The Barn of Chapel Hill is officially moving forward after a series of permit hearings that led to citizen concern.
Many community members felt that the “event barn” was a euphemism for a “party barn,” and worried about intoxicated driving, loud noise and bright lights late at night. When Kara Brewer, owner and operator of the Barn of Chapel Hill, began voicing her plans last fall, neighbors and community members made clear that they wanted the farm to be used as a farm, not an event space.
One community organization, Preserve Rural Orange, felt strongly that the event barn wouldn’t adhere to community needs. Preserve Rural Orange’s website describes the nonprofit organization as a citizen group that seeks to protect watershed land and farms in Orange County. When Brewer sought out an agritourism exemption for her farm back in January, Preserve Rural Orange published the results on their website, claiming that Brewer couldn’t prove the barn would “maintain or promote public health, safety and welfare; maintain or enhance the value of contiguous property; and be in harmony with the area around it.”
Originally, the Board of Adjustment rejected Brewer’s plans, but officials admitted there was not much they could do to keep the project from moving forward.
Brewer’s farm was exempt from county zoning regulations due to it being classified as a “bona-fide” farm, meaning a farm that produces or takes part in activities relating to the production of crops, vegetables, plants or other forms of agriculture. The exemptions can stay in place so long as the farm continues to engage in the agricultural industry. Brewer, however, still chose to go through the process of obtaining permission to build on her land by issuing several requests for the special use permit.
“We still decided to go through the process just because we really wanted to engage the community and say look, I want to do this,” Brewer said. “I want to hear your concerns; I want to know what it is that I can do to make sure that as we invite people to our farm that it is not a problem for you.”

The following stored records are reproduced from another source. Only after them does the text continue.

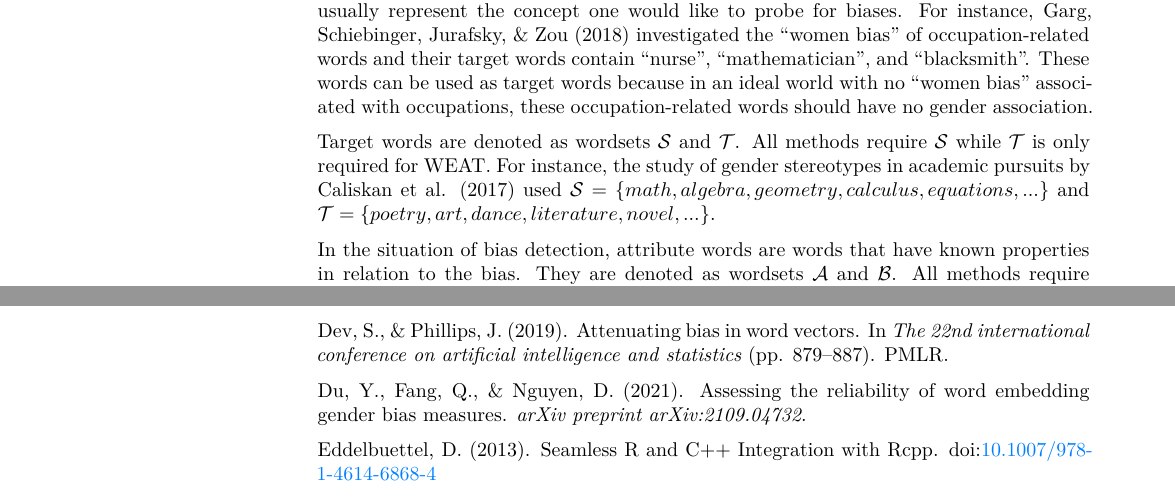
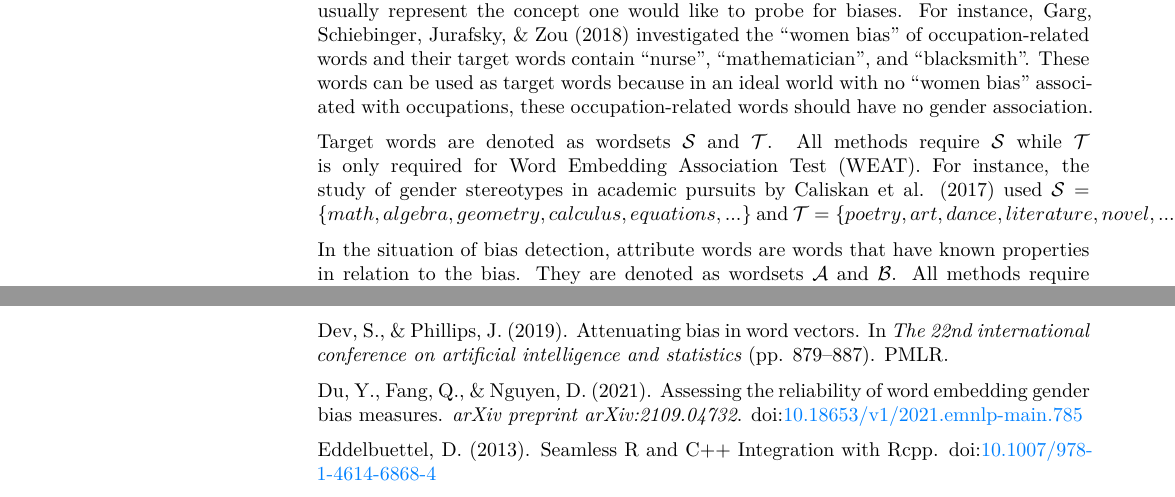
Before and after one commit to gesistsa/sweater, an R Markdown document (paper/paper.rmd): two parts of pages 2 and 7 of 8, joined at a grey line, cut so that both start at the same text. The pictures show the output file paper/paper.pdf that the author committed with the source.

Commit message:
Update paper: missing DOI and expand WEAT openjournals/joss-reviews/#4036

```diff
--- a/paper/paper.bib
+++ b/paper/paper.bib
@@ -78,6 +78,7 @@
   author = {Yupei Du and Qixiang Fang and Dong Nguyen},
   journal = {arXiv preprint arXiv:2109.04732},
   year = {2021},
+  doi={10.18653/v1/2021.emnlp-main.785}
 }
 
 @Article{garg:2018:W,
--- a/paper/paper.rmd
+++ b/paper/paper.rmd
@@ -64,7 +64,7 @@ The package also provides three trimmed word embeddings for experimentation: `go
 
 In the situation of bias detection, target words are words that **should** have no bias and usually represent the concept one would like to probe for biases. For instance, @garg:2018:W investigated the "women bias" of occupation-related words and their target words contain "nurse", "mathematician", and "blacksmith". These words can be used as target words because in an ideal world with no "women bias" associated with occupations, these occupation-related words should have no gender association.
 
-Target words are denoted as wordsets $\mathcal{S}$ and $\mathcal{T}$. All methods require $\mathcal{S}$ while $\mathcal{T}$ is only required for WEAT. For instance, the study of gender stereotypes in academic pursuits by @caliskan:2017:S used $\mathcal{S} = \{math, algebra, geometry, calculus, equations, ...\}$ and $\mathcal{T}= \{poetry, art, dance, literature, novel, ...\}$.
+Target words are denoted as wordsets $\mathcal{S}$ and $\mathcal{T}$. All methods require $\mathcal{S}$ while $\mathcal{T}$ is only required for Word Embedding Association Test (WEAT). For instance, the study of gender stereotypes in academic pursuits by @caliskan:2017:S used $\mathcal{S} = \{math, algebra, geometry, calculus, equations, ...\}$ and $\mathcal{T}= \{poetry, art, dance, literature, novel, ...\}$.
 
 In the situation of bias detection, attribute words are words that have known properties in relation to the bias. They are denoted as wordsets $\mathcal{A}$ and $\mathcal{B}$. All methods require both wordsets except Mean Average Cosine Similarity [@manzini2019black]. For instance, the study of gender stereotypes by @caliskan:2017:S used $\mathcal{A} = \{he, son, his, him, ...\}$ and $\mathcal{B} = \{she, daughter, hers, her, ...\}$. In some applications, popular off-the-shelf sentiment dictionaries can also be used as $\mathcal{A}$ and $\mathcal{B}$ [e.g. @sweeney2020reducing]. That being said, it is up to the researchers to select and derive these seed words in a query. However, the selection of seed words has been shown to be the most consequential part of the entire analysis [@antoniak2021bad;@du2021assessing]. Please read @antoniak2021bad for recommendations.
 
```
Also changed, not shown: paper/paper.md, paper/paper.pdf.
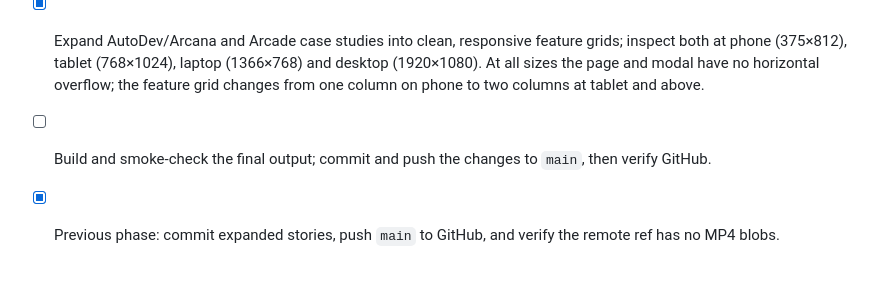
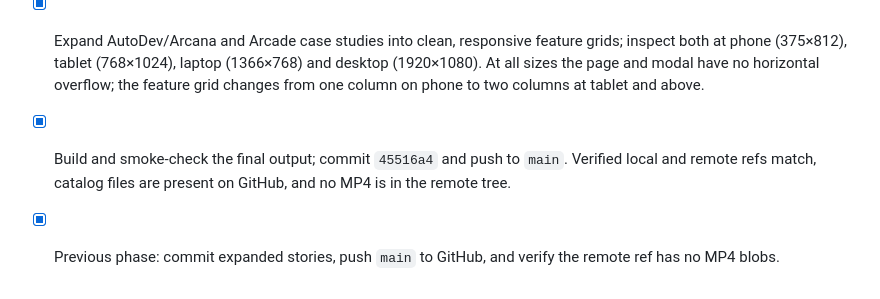
Before and after one commit to raziashary/portfolio, a Markdown page: docs/agent-work/GOAL.md, the part around the change. Drawn GitHub-style.

```diff
--- a/docs/agent-work/GOAL.md
+++ b/docs/agent-work/GOAL.md
@@ -51,5 +51,5 @@ Build a polished, responsive, single-page portfolio in this repository using Vit
 - [x] Expand and browser-review the AutoDev and Arcade capability summaries against their referenced source material.
 - [x] Bundle the supplied standalone AutoDev feature catalog and link it from the case study; the local preview returns HTTP 200 and serves the complete 580,486-byte HTML file.
 - [x] Expand AutoDev/Arcana and Arcade case studies into clean, responsive feature grids; inspect both at phone (375×812), tablet (768×1024), laptop (1366×768) and desktop (1920×1080). At all sizes the page and modal have no horizontal overflow; the feature grid changes from one column on phone to two columns at tablet and above.
-- [ ] Build and smoke-check the final output; commit and push the changes to `main`, then verify GitHub.
+- [x] Build and smoke-check the final output; commit `45516a4` and push to `main`. Verified local and remote refs match, catalog files are present on GitHub, and no MP4 is in the remote tree.
 - [x] Previous phase: commit expanded stories, push `main` to GitHub, and verify the remote ref has no MP4 blobs.
```
Also changed, not shown: docs/agent-work/PROJECT_MEMORY.md (+3 -2 lines).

Brewer said that she took concerns into account, and is working to make the Barn of Chapel Hill a win-win for everyone. Brewer is currently using the barn to store equipment and start seedlings that will be transplanted next spring, but come late fall, she said that she expects it to be ready for events.
“I think one of the main concerns was sound, which is very understandable,” Brewer said. “We’re really making sure we’re not allowing any outside amplified music. We are making sure that any kind of event will be inside the barn so that we can keep windows and doors shut. There’s not going to be any tents out there or anything like that, so the fact that we have this barn out here is very conducive for sound control.”
Brewer said she and her family have begun to take steps toward making their event space work for them without being a nuisance to the community, and they are also in the process of developing their farm.
Currently, Brewer has two bee hives, and is hoping to add more so they can begin to sell honey in 2017. She has over 40 chestnut trees, with plans to double in number next year. In addition, Brewer has begun planting the flower field, and has 1,000 flowers in the ground right now. Brewer expects products to be ready to sell in 2017, when the agritourism she hopes to have on the farm can begin to flourish.
“We’re seeing a lot of farm land go toward housing developments and shopping centers, and that’s not necessarily a bad thing, “Brewer said. “But we also need to make sure that we’re really keeping aware of the fact that we also need to be able to put farm land back into production and really try to save our family farms. One of the best ways to do that is through agritourism.”
Brewer added, “Agritourism, I believe, really strengthens the family farm. It helps with the connection to the public, brings people out to farm. It encourages learning and public engagement.”
As part of this agritourism, Brewer plans to have educational tours in which students can see the bee hives through an observational hive. She envisions an entire bee program, where visitors can see hives in the flower field and see the queen bees up close. In addition, she plans to use the flower field to teach students about different types of plants while having them physically engage in the planting process—this, Brewer hopes, will be put in place by summer of 2017.
Come next year, Brewer said that the Barn of Chapel Hill and the surrounding land will be up-and-running for business. For now, she is working on organization, construction and putting strategies in place to keep the peace with neighbors.